But the Costa Rican-born 58-year-old, who emigrated to Australia 42 years ago, has no conflict of interests being embedded with the enemy going into the crucial clash, and remains resolutely behind the Green and Gold.
A friendship with Honduras coach Jorge Luis Pinto - forged when he acted as Costa Rica's liaison officer for Ange Postecoglou's first game in charge four years ago - prompted Gomez to answer in the affirmative when Pinto asked him to be his team's logistics man in Sydney for the do-or-die November 15 clash.
The Hondurans will fly straight out after the first leg of the play-off in San Pedro Sula on November 10 (November 11 AEDT), stopping over in Los Angeles, before arriving in Sydney on Monday November 13.
After first running the proposal by the FFA, twice-capped Gomez will work to make sure things run smoothly off the field when Honduras arrive in Sydney.
On the field, the Spanish-speaking defender wants only one outcome, Australia to reach Russia 2018.
"I live here, this is my country and I want nothing more than for Australia to qualify," said Gomez, who played with distinction for four NSL clubs over a 15-year span.

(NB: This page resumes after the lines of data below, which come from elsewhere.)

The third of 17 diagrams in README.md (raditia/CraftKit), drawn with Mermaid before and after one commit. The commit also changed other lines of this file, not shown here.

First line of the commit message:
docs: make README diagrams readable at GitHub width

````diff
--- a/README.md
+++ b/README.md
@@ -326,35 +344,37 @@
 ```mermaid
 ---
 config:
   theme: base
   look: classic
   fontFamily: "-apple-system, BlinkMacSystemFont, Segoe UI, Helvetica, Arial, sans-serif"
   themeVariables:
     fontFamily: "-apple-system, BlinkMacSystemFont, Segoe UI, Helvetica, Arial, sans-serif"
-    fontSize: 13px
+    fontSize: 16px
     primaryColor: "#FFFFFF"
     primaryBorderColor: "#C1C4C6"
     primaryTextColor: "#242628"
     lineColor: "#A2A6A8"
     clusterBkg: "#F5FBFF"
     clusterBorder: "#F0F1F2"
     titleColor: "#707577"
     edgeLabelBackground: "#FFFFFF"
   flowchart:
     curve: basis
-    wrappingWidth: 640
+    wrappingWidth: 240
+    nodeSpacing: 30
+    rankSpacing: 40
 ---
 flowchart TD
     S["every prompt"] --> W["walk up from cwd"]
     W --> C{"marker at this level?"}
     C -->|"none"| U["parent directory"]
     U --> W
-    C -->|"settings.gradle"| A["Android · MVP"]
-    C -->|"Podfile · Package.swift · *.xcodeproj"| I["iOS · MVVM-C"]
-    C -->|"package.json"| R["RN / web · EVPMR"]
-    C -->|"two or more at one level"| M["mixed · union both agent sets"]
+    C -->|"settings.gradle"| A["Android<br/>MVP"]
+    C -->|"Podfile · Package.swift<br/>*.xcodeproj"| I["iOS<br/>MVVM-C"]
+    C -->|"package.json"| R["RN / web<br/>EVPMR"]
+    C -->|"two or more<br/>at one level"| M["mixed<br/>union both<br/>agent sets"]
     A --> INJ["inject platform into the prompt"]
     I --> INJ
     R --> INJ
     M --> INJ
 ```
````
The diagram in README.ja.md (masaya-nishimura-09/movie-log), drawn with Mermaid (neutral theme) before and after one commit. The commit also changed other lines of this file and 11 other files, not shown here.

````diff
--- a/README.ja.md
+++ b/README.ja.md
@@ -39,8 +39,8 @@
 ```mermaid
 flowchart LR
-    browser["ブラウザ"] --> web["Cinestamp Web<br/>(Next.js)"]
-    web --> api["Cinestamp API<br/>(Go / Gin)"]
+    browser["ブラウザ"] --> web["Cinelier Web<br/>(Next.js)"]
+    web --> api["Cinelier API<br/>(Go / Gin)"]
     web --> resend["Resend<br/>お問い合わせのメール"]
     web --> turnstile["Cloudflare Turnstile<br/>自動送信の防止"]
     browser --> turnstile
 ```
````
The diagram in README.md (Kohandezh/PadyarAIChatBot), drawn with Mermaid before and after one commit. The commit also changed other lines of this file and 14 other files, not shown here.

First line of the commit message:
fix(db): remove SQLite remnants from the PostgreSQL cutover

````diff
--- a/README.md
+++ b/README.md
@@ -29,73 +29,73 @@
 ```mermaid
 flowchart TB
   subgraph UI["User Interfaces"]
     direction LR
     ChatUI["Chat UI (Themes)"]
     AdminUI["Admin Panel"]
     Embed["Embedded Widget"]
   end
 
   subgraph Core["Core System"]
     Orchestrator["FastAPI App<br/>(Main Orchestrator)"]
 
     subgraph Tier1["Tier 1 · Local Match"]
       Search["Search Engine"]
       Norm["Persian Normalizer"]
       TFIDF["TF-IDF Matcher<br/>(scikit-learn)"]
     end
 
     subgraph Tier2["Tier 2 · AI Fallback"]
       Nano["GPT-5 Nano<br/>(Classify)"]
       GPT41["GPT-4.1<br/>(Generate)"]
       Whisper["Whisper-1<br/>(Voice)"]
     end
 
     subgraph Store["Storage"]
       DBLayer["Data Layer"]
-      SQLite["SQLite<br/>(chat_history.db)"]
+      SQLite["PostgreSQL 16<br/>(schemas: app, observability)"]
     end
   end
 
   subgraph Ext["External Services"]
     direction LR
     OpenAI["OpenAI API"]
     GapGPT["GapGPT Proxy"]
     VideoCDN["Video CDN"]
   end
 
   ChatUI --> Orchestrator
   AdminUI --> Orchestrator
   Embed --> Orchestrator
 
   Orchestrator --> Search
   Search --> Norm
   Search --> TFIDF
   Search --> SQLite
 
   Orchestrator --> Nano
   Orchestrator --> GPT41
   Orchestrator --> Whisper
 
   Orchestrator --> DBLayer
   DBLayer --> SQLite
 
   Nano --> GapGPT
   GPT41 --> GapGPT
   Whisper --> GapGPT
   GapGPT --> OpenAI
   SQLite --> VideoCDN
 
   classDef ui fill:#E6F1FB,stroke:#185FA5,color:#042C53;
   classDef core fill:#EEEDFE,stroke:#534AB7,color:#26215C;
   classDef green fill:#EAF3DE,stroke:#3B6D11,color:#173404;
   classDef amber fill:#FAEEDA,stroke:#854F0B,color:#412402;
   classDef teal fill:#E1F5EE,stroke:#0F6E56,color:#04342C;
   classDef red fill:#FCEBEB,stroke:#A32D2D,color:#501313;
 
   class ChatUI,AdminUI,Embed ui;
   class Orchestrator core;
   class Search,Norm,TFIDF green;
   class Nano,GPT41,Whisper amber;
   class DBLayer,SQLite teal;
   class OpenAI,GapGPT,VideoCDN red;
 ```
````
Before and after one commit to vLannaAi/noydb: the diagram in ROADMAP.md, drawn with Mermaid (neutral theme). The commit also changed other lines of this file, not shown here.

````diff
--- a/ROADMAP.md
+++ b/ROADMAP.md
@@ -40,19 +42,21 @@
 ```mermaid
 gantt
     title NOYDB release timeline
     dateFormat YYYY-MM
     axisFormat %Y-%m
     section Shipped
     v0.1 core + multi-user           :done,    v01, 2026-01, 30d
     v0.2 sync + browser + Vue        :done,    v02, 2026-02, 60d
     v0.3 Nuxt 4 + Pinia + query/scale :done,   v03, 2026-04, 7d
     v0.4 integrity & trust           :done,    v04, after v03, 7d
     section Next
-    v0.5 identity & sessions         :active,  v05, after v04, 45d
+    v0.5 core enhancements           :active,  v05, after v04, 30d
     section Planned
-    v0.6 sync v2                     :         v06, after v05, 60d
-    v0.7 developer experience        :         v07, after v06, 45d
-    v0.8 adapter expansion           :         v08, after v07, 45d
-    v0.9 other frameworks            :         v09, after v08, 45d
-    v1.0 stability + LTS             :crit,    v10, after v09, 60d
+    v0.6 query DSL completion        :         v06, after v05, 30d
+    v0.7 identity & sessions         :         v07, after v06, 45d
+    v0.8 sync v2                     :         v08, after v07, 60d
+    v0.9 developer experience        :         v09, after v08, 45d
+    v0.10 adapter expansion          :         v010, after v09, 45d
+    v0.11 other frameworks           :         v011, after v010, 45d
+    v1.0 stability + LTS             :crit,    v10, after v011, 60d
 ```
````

"But I have relationship with Pinto ... I even provided videos for him of Korea and Japan before he took Costa Rica to the last eight of the 2014 World Cup in Brazil.
"I trust him, and at no point has he asked me, or will he, for information about Australian players.
"I'm just helping them with things like selecting their training facilities here and their accommodation, things like that.
"Pinto called me personally, and I asked the FFA if it was ok and they had no objection.
"It's a case of the Hondurans looking after us while we are there and we'll do the same here.
"I'll just try to get them to the ground to play, what happens on the field is up to the players."
Gomez is an avid admirer of 64-year-old Colombian Pinto, whose acumen led Costa Rica out of a 'group of death' in Brazil, including England, Italy and Uruguay.
Pinto's minnows then overcame Greece before going out on penalties to the Netherlands in the quarter-finals.
Which leads Gomez to believe Australia are up against a master motivator.
"The thing about Pinto is his passion, and ability to make players believe," he said.
"His teams are always so disciplined and he knows the game inside out.
"He will have Honduras in the best shape mentally and physically and qualifying for them will mean everything to the players and the country."
Gomez, who helped the Matildas prepare for the Brazil Olympic Games by scouting opponents in China, believes the outcome over two legs is on a knife-edge.
"These two games are the talk of Central America," he said.
"I wouldn't say the Hondurans are expecting to qualify but they will do everything in their power to beat Australia.
"And they have a coach who knows how to get big results.
"He's done and tremendous job so far. They beat Mexico at home, and they topped the CONCACAF group.
"Finishing fourth was no disgrace and after what he achieved with Costa Rica, anything is possible.
"He's a coach who doesn't hide his emotions and has blood boiling in his veins.
"For me, this tie is really too close to call.
"I just hope Australia win through. I think it's going to be a classic two games between two different football cultures.
"Australia need to be ready for anything and everything."